Back in 2006, I was certainly the only person in my UMass Boston cohort of Senate-aspiring public policy classmates to research a church as the focus of my case study. As an environmentalist growing up in the Lutheran church, I had always been frustrated by the assumption that I’m a bit of a hippy because I respect nature and conserve resources. In academic settings it was always unnerving to feel a need to muffle my faith in fear that it cast me as some sort of sheep following a herd. But, wasn't it church communities in history that have influenced huge progress in the public sphere? Reformation, Liberation Theology, Civil Rights...

I was led to do a research project investigating the "social capital" of my congregation and tried to determine what factors were preventing my relatively liberal church community from simple changes like: ending the use of Styrofoam cups at coffee hour. After reading a lot of sociology and conducting a number of interviews with disparate factions in my church, I realized the lack of progress often came from simply having no catalyst. So, there was my calling: stop feeling isolated as the token “tree-hugger” and work to integrate some of my awareness into existing missions of the congregation, make it part of our faith conversation - not a guilt-trip or response to outside political pressure.

Six years later, after trying to instigate some changes in group behavior from my corner of the ring,  I was invited to attend a Lutherans Restoring Creation (LRC) training in Chicago. I got to meet then diaconical minister (now Deaconess), Kim Winchell, whose work I referenced in my master's research (she never expected anyone else to read her thesis, much less source it!). Since then, I have been so grateful to discover a whole network of fellow Lutherans who see this work as critical to our mission in caring for one another as God’s gifts. The inspired writings of theologian, David Rhoads, gives legitimacy and focus to our work. The opportunity to meet with one another across the country refreshes and empowers us, just as every worship service is supposed to do. While there are many other parallel faith-based organizations within the larger eco-justice movement, LRC offers a unique invitation for Lutherans to connect and empower one another to be proud "green sheep" in their congregations and help those who may not yet understand our collective vocation to care for God's good creation. 

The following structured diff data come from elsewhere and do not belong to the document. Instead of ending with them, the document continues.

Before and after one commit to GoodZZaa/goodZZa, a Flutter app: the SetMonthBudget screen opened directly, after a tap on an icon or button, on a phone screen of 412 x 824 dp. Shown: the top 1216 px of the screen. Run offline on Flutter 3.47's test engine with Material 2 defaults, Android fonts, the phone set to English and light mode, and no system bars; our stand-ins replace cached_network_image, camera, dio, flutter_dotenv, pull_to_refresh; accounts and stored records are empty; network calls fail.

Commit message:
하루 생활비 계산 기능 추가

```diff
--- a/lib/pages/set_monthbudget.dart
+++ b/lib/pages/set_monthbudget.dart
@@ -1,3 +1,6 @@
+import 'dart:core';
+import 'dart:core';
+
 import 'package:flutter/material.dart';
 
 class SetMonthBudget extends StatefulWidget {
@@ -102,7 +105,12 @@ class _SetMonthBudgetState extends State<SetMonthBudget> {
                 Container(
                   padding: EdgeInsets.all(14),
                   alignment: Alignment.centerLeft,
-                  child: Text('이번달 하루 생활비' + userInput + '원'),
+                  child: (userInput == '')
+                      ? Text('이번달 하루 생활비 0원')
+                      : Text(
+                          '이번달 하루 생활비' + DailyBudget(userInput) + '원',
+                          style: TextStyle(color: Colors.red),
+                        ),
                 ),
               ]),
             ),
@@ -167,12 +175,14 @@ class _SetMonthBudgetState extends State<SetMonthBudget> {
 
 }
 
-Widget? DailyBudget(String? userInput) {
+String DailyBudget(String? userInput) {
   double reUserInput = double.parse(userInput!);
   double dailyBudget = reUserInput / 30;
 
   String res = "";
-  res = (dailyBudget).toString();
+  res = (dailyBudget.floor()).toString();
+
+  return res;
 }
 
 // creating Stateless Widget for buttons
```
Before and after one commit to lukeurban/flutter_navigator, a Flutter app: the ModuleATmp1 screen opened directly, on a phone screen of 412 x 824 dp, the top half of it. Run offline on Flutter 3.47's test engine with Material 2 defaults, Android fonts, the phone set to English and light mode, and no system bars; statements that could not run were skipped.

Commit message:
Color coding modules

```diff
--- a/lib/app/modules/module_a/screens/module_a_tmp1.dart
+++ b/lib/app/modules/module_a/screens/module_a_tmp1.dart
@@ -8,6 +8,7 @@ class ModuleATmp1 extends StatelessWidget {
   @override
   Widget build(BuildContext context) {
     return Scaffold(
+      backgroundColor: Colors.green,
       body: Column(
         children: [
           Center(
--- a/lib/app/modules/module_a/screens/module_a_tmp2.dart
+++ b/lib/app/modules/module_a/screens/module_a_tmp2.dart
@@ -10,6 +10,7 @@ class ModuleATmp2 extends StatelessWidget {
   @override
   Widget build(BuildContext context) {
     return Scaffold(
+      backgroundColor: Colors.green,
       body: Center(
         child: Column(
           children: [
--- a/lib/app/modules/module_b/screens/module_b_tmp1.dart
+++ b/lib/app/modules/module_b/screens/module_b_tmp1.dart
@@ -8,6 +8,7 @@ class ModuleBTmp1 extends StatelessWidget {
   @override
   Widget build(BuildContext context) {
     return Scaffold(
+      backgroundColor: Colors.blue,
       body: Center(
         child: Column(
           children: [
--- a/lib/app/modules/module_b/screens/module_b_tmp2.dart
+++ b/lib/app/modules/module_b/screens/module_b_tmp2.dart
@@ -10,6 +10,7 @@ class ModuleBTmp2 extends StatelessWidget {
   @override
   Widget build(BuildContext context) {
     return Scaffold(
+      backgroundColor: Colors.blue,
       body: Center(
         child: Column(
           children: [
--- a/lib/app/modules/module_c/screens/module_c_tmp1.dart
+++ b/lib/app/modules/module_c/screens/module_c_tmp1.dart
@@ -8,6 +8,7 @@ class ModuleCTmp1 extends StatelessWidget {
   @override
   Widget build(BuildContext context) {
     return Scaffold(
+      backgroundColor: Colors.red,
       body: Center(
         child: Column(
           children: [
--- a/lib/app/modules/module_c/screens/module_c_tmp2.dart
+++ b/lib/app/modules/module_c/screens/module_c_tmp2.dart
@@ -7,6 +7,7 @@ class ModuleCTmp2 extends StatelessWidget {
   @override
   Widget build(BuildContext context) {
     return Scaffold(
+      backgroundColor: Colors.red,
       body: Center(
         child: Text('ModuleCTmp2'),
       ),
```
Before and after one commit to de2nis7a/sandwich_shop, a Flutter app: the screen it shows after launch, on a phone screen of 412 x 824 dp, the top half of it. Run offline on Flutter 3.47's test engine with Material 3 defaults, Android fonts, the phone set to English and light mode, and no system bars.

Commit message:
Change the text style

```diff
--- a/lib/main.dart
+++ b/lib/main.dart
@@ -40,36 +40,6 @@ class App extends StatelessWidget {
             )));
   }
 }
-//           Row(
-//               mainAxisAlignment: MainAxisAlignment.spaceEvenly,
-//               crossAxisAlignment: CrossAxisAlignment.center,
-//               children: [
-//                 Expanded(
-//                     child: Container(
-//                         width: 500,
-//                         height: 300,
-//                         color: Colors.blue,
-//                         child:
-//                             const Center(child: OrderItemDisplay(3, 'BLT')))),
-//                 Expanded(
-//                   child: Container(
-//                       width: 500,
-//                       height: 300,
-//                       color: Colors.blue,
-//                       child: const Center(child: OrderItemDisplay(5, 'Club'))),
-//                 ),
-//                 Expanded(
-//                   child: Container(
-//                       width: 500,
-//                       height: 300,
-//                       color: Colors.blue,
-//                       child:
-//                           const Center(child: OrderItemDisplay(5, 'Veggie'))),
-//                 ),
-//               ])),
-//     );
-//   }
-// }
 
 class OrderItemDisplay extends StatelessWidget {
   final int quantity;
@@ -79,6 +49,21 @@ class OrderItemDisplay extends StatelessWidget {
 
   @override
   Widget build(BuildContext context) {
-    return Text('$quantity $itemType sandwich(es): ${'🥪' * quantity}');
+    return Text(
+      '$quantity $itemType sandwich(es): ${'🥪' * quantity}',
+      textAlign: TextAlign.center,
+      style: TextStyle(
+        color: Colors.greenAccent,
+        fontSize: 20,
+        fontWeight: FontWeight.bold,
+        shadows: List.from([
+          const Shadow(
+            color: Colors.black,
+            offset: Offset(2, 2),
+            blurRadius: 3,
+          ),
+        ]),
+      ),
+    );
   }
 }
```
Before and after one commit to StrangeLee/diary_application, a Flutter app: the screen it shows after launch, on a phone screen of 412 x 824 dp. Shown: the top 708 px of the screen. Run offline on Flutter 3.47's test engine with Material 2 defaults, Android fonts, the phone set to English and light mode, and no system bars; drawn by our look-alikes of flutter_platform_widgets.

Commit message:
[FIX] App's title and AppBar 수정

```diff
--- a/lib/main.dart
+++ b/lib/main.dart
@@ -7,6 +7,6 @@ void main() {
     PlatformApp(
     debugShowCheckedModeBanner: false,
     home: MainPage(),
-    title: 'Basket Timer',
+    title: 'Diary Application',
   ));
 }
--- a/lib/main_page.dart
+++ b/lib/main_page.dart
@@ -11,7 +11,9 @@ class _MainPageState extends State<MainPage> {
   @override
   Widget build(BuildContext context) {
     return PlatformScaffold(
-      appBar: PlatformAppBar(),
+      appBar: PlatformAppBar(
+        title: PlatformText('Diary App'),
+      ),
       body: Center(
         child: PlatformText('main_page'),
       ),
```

A decade after meeting the founders of this grassroots movement I am honored to be its Executive Director as LRC moves into the next chapter of it's existence. With a foundation of materials from theologians, educators and clergy our network is now prepared to ensure these treasures are used to help people connect and empower their congregations to live their faith into the world... for the sake of the world.